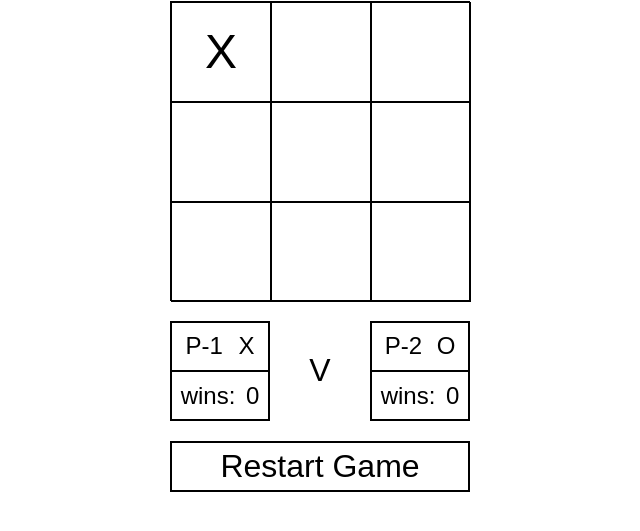
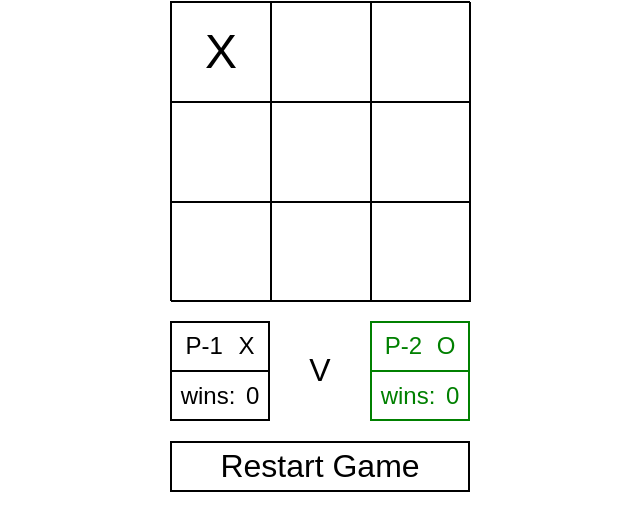
Before and after one commit to Benpeake/tic-tac-toe, a plain HTML site: page index.html in a window 1280 px wide. Both pictures are taken after a click on the element 541 px from the left and 122 px from the top of the page. Shown: the part 71-602 px from the top of the page, without its empty margins (320-960 px from the left). Drawn offline with nearby package versions, Linux system fonts and the light colour scheme; a web font is replaced by a local one.

Commit message:
toggle current player logic and style

```diff
--- a/css/style.css
+++ b/css/style.css
@@ -20,7 +20,8 @@ body {
     font-weight: 200;
 }
 
-.player-info{
+.player-info1,
+.player-info2{
     width: 100px;
     height: 100px;
     border: 2px solid black;
@@ -112,7 +113,8 @@ h1{
     margin: 10px 0;
 }
 
-.sub-info{
+.sub-info1,
+.sub-info2{
     display: flex;
     flex-direction: row;
     width: 100px;
@@ -154,3 +156,24 @@ h1{
 .setNames{
     margin-bottom: 20px;
 }
+
+.green{
+    width: 100px;
+    height: 100px;
+    border: 2px solid green;
+    display: flex;
+    flex-direction: column;
+    justify-content: center;
+    align-items: center;
+    font-size: 3rem;
+    font-weight: 200;
+    color: green;
+}
+
+.sub-info-green{
+    display: flex;
+    flex-direction: row;
+    width: 100px;
+    justify-content: space-evenly;
+    border-top: solid 2px green;
+}
--- a/index.html
+++ b/index.html
@@ -38,23 +38,23 @@
                 <div id="9" class="square"></div>
             </div>
             <div class="info-arena">
-                <div class="player-info">
+                <div class="player-info1 green">
                     <div class="sub-info-top">
                         <div><p class="player1 playername"></p></div>
                         <div><p class="player1-symbol playername"></p></div>
                     </div>
-                    <div class="sub-info">
+                    <div class="sub-info1 sub-info-green">
                         <div><p class="playername">wins:</p></div>
                         <div><p class="playername player1Wins">0</p></div>
                     </div>
                 </div>
                 <div class="veruses">V</div>
-                <div class="player-info">
+                <div class="player-info2">
                     <div class="sub-info-top">
                         <div><p class="player2 playername"></p></div>
                         <div><p class="player2-symbol playername"></p></div>
                     </div>
-                    <div class="sub-info">
+                    <div class="sub-info2">
                         <div><p class="playername">wins:</p></div>
                         <div><p class="playername player2Wins">0</p></div>
                     </div>
--- a/js/index.js
+++ b/js/index.js
@@ -23,6 +23,12 @@ const player2Symbol = document.querySelector('.player2-symbol')
 const setNamesBtn = document.querySelector('.setNames')
 const chooseNameP1 = document.getElementById('chooseNameP1')
 const chooseNameP2 = document.getElementById('chooseNameP2')
+
+const player1Turn = document.querySelector('.player-info1')
+const player1TurnOther = document.querySelector('.sub-info1')
+
+const player2Turn = document.querySelector('.player-info2')
+const player2TurnOther = document.querySelector('.sub-info2')
 
 
 //player factory
@@ -90,12 +96,25 @@ function handleSquareClick(square) {
     if(resultText.innerHTML == ''){
     if (square.innerHTML === '') {
       if (currentPlayer === player1) {
+        player2Turn.classList.add('green')
+        player2TurnOther.classList.add('sub-info-green')
+
+        player1Turn.classList.remove('green')
+        player1TurnOther.classList.remove('sub-info-green')
+
         player1.move(square)
         player1.moves.push(square)
         gameBoard.gameMoves++
         checkWin()
         currentPlayer = player2
       } else {
+
+        player1Turn.classList.add('green')
+        player1TurnOther.classList.add('sub-info-green')
+
+        player2Turn.classList.remove('green')
+        player2TurnOther.classList.remove('sub-info-green')
+
         player2.move(square)
         player2.moves.push(square)
         gameBoard.gameMoves++
```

+ + +

*Problem requirements*
If a line of the entries holds the word "font", copy it out.

*Response*
Before and after one commit to Benpeake/tic-tac-toe, a plain HTML site: page index.html in a window 1280 px wide. Both pictures are taken after a click on the element 541 px from the left and 122 px from the top of the page. Shown: the part 71-602 px from the top of the page, without its empty margins (320-960 px from the left). Drawn offline with nearby package versions, Linux system fonts and the light colour scheme; a web font is replaced by a local one.
     font-weight: 200;
+    font-size: 3rem;
+    font-weight: 200;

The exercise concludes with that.